If you’ve recently purchased a home, or are looking to buy, you know how tough the market is. The competition is intense, with there being more buyers than sellers. Finally, your offer on your “dream home” has been accepted. The paperwork is drafted and signed by both parties, life couldn’t be better. That is, until the closing date comes, and the seller refuses to close escrow. Now what? Don’t worry, as the buyer you have strong options. Here is an outline of the options a buyer has when the seller refuses close escrow:
Typically, sellers refuse to close escrow for one of two reasons. First, the market has fluctuated and they think they can get a higher price from a subsequent offer, so they refuse to close at the lower agreed upon price. Second, the seller has issues obtaining alternate housing, either due to lack of availability or a failed deal. Unless the buyer’s transaction with the seller is contingent on the seller obtaining alternate housing, which is rarely the case, the two reasons mentioned above do not relieve them of their duties to the buyer. A rise in the market value of the home or difficulty obtaining alternate housing is no excuse for the seller to fail to perform.
In the event that you are the buyer in this situation, there is relief for you. Most of the standard real estate purchase contract forms in California have a mandatory mediation provision, requiring the parties to mediate prior to initiating any court action. However, there are several exceptions to this. One of those includes the filing of a lawsuit for the purpose of recording a lis pendens. The lis pendens provides prospective buyers and lenders with notice that you have a pending action with the seller (Cal. Civil Code § 405.20). This limits the seller’s ability to try and sell the property to someone else at a higher price. The recording of a lis pendens can be costly as the lawsuit must be drafted and filed concurrently with the recording. The lis pendens provides a vital security measure, and may prevent an exorbitant amount of fees down the road when trying to obtain the property from a subsequent buyer. Well worth the up front cost when your dream home is at risk!
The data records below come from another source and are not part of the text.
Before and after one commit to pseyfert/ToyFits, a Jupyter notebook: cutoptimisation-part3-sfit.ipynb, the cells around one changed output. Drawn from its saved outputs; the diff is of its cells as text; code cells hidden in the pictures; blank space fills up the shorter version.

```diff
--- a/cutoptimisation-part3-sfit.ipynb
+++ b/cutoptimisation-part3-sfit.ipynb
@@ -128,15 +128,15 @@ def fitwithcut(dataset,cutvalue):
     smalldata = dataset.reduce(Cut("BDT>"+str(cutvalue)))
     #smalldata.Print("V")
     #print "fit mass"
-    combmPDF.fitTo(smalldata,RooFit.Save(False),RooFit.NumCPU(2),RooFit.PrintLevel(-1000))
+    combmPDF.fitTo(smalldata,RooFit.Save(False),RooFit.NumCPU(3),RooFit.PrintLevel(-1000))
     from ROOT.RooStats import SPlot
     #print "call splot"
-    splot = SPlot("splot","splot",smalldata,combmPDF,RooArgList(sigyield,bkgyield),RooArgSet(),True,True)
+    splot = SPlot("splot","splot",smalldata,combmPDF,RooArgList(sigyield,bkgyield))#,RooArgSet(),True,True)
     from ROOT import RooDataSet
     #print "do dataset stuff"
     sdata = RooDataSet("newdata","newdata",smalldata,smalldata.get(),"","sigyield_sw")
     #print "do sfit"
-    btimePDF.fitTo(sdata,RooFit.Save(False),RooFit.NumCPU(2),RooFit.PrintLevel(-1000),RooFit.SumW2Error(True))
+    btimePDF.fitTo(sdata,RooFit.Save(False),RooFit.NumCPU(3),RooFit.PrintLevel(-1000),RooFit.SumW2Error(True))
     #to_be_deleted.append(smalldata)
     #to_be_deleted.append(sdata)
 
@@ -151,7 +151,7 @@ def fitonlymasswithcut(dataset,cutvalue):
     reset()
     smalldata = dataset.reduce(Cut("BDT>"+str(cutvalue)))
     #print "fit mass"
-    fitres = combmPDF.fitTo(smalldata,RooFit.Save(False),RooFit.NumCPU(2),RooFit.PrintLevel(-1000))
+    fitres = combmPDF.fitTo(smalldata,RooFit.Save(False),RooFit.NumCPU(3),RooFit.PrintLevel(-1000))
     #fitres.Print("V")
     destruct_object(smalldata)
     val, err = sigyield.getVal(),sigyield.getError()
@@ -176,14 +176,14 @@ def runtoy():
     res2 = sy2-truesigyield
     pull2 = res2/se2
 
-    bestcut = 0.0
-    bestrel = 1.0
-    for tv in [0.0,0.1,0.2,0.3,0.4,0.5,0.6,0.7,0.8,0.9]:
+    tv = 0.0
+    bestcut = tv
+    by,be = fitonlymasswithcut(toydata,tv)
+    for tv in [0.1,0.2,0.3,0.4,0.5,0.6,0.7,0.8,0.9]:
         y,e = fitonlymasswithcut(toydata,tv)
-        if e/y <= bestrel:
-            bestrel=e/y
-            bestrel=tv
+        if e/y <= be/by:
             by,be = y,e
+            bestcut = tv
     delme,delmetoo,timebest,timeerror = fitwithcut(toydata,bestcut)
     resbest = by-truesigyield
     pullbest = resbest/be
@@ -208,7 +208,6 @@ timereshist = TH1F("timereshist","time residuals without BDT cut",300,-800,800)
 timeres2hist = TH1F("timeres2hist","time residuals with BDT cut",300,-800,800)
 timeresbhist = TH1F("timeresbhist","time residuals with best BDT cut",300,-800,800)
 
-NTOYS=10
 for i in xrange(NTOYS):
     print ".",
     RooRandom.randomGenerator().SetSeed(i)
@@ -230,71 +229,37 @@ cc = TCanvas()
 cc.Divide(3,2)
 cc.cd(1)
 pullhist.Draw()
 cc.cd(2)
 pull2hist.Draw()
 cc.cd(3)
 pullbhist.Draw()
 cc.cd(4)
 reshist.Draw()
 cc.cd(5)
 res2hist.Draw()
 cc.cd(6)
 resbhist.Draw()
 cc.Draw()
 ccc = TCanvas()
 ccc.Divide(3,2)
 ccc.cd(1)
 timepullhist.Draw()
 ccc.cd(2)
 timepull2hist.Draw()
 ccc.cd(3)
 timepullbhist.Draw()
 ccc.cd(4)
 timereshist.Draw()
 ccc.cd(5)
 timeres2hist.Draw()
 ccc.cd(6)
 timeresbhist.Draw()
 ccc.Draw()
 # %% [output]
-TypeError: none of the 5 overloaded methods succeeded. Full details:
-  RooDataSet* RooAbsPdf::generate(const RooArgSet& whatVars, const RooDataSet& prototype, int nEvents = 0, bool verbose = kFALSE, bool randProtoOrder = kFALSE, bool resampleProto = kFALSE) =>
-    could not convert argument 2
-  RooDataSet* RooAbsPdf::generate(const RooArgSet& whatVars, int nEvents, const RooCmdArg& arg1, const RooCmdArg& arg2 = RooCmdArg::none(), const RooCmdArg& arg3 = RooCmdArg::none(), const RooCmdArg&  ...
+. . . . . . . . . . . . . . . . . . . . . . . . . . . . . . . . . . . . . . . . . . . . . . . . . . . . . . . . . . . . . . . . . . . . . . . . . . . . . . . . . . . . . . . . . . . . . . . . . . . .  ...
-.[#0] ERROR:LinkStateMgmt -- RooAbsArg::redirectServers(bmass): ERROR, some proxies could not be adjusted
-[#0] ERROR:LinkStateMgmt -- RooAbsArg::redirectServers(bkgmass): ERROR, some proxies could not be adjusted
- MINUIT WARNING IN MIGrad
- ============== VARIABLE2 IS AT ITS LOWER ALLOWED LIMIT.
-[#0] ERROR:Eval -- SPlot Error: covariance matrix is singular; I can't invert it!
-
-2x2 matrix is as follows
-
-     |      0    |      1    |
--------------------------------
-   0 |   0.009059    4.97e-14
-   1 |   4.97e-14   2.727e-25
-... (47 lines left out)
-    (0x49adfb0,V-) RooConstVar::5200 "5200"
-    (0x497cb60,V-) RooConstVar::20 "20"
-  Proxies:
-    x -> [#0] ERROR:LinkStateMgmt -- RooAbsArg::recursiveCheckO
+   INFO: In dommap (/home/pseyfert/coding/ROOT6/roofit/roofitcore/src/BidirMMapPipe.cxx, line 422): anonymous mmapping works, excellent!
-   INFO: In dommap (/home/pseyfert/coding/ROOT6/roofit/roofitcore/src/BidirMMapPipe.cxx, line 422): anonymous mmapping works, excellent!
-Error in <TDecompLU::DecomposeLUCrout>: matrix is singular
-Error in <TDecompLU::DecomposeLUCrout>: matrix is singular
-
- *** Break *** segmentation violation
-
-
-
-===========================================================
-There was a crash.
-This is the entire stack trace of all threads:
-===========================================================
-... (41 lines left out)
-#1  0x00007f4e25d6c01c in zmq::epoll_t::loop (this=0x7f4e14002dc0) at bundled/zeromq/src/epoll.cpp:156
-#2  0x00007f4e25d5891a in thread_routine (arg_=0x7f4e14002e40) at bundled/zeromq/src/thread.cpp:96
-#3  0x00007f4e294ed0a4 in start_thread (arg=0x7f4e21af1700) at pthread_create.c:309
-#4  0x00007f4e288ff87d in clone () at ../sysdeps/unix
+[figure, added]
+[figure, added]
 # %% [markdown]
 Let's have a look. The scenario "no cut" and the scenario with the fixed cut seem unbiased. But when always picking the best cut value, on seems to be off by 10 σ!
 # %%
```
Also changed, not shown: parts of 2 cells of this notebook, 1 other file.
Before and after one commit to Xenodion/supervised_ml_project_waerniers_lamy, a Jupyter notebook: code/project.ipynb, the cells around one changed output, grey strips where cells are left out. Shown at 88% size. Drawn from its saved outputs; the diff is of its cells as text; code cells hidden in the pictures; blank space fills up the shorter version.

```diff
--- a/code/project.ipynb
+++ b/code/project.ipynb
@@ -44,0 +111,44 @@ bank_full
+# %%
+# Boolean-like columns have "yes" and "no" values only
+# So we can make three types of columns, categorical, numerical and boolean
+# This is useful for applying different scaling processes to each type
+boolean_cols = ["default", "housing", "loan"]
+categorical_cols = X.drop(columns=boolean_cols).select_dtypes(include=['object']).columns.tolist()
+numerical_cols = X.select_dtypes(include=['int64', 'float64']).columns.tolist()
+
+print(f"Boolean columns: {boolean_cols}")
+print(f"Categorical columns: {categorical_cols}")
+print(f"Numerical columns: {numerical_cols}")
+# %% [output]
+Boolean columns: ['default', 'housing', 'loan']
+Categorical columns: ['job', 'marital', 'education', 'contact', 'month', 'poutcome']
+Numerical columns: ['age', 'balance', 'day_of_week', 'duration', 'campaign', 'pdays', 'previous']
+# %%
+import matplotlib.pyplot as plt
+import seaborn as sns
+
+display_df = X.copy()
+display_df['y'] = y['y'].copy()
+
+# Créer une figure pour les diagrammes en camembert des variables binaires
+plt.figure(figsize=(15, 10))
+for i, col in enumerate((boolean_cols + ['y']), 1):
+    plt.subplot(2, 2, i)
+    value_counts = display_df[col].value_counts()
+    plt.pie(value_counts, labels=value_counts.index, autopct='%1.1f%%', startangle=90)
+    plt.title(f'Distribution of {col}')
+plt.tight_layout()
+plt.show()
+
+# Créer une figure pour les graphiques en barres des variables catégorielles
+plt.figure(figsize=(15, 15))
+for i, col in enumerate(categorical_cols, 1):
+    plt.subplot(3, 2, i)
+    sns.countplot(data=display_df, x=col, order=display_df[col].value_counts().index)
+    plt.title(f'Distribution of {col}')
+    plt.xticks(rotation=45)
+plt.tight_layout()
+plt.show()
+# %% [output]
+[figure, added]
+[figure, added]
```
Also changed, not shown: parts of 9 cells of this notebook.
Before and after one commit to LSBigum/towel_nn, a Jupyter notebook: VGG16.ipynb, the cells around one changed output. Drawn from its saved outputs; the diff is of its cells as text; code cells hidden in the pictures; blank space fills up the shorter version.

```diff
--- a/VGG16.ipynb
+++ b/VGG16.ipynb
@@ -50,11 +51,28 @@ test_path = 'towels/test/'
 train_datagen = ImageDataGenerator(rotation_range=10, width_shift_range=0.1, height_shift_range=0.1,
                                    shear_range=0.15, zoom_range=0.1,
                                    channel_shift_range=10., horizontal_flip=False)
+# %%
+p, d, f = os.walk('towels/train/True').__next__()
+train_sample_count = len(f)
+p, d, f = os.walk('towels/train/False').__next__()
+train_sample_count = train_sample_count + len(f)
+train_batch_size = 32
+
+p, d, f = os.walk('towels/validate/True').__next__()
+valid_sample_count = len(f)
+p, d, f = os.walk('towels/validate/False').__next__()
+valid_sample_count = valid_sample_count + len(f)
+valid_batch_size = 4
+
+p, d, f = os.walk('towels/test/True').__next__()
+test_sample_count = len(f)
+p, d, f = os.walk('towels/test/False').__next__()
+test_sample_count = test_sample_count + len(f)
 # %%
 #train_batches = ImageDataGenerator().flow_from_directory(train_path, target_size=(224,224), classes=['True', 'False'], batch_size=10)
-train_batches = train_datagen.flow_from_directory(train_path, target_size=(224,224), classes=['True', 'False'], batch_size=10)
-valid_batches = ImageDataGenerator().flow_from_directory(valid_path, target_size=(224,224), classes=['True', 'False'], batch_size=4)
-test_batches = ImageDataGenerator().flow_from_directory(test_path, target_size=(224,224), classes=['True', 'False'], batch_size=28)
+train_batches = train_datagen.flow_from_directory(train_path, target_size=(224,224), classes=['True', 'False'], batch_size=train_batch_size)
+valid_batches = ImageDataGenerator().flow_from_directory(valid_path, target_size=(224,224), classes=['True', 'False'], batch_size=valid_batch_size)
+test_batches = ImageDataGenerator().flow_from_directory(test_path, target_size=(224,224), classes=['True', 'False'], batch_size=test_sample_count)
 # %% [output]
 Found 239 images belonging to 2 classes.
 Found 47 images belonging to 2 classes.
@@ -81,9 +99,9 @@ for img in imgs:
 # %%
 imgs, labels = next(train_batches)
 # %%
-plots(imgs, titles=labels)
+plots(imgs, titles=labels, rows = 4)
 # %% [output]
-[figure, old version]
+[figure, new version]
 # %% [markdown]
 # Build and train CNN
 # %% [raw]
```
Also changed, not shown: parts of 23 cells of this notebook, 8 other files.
After the buyer files a lawsuit, the primary relief in these circumstances is called specific performance, and the relief acts just as it sounds. Specific performance is a legal remedy for breach of contract claims that require the seller to perform the contract, placing the buyer in a position they would have been in had the seller performed (Cal. Civil Code § 3384). The seller is then legally required to forfeit the property to the buyer. The courts in these cases grant specific performance instead of money damages due to the unique characteristics of real property, with money damages not adequately satisfying the buyer’s damages (Real Estate Analytics, LLC v. Vallas (2008) 160 Cal.App.4th 463).
Either during the pending lawsuit or as an alternative to it, the parties can participate in mediation. It is substantially less expensive than a trial or arbitration, and many parties come to an agreement and settle. The mediation process, however, can take weeks to coordinate, and there is no guarantee that the seller will agree to participate. Even more detrimental to the buyer, most parties agree to bear their own fees and costs of the mediation so if the buyer has out of pocket costs caused by the seller’s breach, the buyer may be waiving those costs as part of the mediation.
In contrast, the initiation of a court action to record a lis pendens can occur quickly after the seller’s default, and can provide some security to the buyers while they coordinate and schedule the mediation. And, as the liability is usually clear when the seller fails to perform, the contract provides for attorney fees to be awarded to the prevailing party. The procedures discussed above tend to be complex, and legal representation is encouraged. Becoming a homeowner is a major milestone in most people’s lives. Thankfully there are legal remedies to help buyers achieve this goal when they deal with unreasonable sellers.